In the aftermath of the Camp Fire, it’s easy to have shifting perspectives of both gratitude and grief. Some of us are grateful just to be alive while others are mourning the loss of loved ones. Some have gratitude their home was spared, while neighbor’s homes next door or across the street were lost. We all have gratitude for how the communities have come together to shelter and support evacuees, but we grieve for the loss of a city, of people’s livelihood, that life will never be quite the same for anyone who has lived through and been impacted by the events of the Camp Fire.
The excerpt below from the ministry of Ravi Zacharias is a great word of reminder in the aftermath of the Camp Fire:

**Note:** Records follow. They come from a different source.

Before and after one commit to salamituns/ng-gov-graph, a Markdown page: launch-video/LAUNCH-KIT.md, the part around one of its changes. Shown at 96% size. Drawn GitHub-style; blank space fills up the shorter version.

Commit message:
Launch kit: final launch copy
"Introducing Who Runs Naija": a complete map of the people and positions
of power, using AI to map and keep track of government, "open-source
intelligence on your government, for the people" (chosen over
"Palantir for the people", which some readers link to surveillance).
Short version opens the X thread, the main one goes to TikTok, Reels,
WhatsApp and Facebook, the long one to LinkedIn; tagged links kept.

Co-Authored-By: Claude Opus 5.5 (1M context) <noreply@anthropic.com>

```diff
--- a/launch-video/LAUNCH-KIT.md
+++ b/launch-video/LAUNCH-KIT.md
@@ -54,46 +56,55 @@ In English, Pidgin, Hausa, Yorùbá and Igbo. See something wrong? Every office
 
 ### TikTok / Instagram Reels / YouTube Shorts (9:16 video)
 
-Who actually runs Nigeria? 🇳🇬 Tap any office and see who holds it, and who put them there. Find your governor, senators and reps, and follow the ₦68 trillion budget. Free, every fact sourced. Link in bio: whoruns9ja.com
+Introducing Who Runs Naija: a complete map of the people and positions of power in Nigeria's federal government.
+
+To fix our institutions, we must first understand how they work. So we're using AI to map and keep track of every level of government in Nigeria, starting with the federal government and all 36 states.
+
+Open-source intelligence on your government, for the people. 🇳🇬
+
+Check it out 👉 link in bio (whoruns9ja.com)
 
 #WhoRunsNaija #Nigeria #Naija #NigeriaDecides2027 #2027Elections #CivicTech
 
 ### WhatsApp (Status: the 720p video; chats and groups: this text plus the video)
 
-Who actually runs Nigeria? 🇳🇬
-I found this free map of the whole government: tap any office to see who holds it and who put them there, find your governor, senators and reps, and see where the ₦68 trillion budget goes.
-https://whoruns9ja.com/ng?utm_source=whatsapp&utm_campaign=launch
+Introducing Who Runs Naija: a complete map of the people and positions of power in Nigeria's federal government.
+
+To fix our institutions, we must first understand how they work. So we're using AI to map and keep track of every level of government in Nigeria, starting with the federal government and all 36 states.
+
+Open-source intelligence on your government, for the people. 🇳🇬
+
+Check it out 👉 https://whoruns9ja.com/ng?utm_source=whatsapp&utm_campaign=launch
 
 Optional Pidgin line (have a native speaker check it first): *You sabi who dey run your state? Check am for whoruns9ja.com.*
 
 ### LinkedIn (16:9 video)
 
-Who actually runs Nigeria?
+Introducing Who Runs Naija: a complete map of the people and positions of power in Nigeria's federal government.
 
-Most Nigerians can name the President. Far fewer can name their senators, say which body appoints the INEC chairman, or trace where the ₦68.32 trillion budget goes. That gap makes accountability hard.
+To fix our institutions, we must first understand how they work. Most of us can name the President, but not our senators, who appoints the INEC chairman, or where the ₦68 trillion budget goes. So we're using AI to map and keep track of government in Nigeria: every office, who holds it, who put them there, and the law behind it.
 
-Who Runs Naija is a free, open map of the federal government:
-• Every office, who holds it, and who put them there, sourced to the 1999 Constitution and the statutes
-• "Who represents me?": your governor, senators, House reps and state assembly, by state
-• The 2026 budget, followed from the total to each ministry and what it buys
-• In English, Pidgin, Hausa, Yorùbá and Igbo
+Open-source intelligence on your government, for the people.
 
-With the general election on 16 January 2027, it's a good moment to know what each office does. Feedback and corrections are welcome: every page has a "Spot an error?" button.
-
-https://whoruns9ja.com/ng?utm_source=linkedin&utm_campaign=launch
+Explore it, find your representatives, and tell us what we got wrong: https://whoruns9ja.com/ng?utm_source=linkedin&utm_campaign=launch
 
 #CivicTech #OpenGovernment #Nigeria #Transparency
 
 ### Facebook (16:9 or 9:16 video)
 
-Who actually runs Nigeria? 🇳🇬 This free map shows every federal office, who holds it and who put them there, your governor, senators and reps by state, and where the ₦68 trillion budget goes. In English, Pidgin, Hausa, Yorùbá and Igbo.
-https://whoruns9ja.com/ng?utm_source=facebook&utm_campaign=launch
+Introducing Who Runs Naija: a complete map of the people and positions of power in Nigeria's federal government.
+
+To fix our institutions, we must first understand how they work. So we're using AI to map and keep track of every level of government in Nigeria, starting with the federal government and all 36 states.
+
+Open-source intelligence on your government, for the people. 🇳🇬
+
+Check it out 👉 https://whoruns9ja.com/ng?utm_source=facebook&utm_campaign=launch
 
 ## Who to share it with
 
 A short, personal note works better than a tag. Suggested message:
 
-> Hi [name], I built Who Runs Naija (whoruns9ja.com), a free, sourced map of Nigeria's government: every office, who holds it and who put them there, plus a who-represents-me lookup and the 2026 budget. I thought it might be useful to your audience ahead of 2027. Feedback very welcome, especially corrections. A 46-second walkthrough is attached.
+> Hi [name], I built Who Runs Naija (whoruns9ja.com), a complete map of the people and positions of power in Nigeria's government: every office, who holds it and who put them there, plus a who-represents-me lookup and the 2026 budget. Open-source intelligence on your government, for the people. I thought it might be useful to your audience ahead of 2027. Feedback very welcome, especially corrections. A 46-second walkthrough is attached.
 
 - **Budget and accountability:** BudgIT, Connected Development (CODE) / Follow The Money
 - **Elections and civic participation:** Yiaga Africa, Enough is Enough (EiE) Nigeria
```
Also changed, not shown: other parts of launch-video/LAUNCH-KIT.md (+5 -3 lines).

How quickly our perspectives changed. Just as our view of the landscape looked differently as we made our way along the trail, so too changed our perspective of our precarious place in the world and the brevity of life. Despite the serene beauty around us, our perspective shifted to dark and deadly forces not two hours away from where we stood. Gratitude gave way to grief over what was lost.
For some, the world is obstructed from view because of dense, tree-lined forests. Others sit on top of the world viewing the expansive views of grandeur from an unobstructed ridgeline. Context dictates the way in which one sees the world even as a global media presents multiple and shifting perspectives in which one is asked to stand. More poignant is the thought that grief and gratitude co-mingle every moment of life, lifting us to the highest heights and bringing us to the lowest lows of human existence.
Consequently, theologian Karl Barth once exhorted Christians to hold the newspaper in one hand and the Bible in the other...[Read Full Article]
Pastor Josh Gallagher of Paradise Alliance Church recently talked about the season of grief we’re all experiencing in some way. Since there is not a time frame for grief, we should be patient and not rush through it. In other words, grieve well now or grieve badly later. Josh continued by saying we need to embrace hope because God is working, and there will be joy after, and even in the midst of the grief and the tears.
It’s important to remember that God is the God of AND - we can be sad and happy, be angry and love, have questions and faith, fear and trust, cry and smile. This is exactly where so many of us are at right now and it is okay to have both.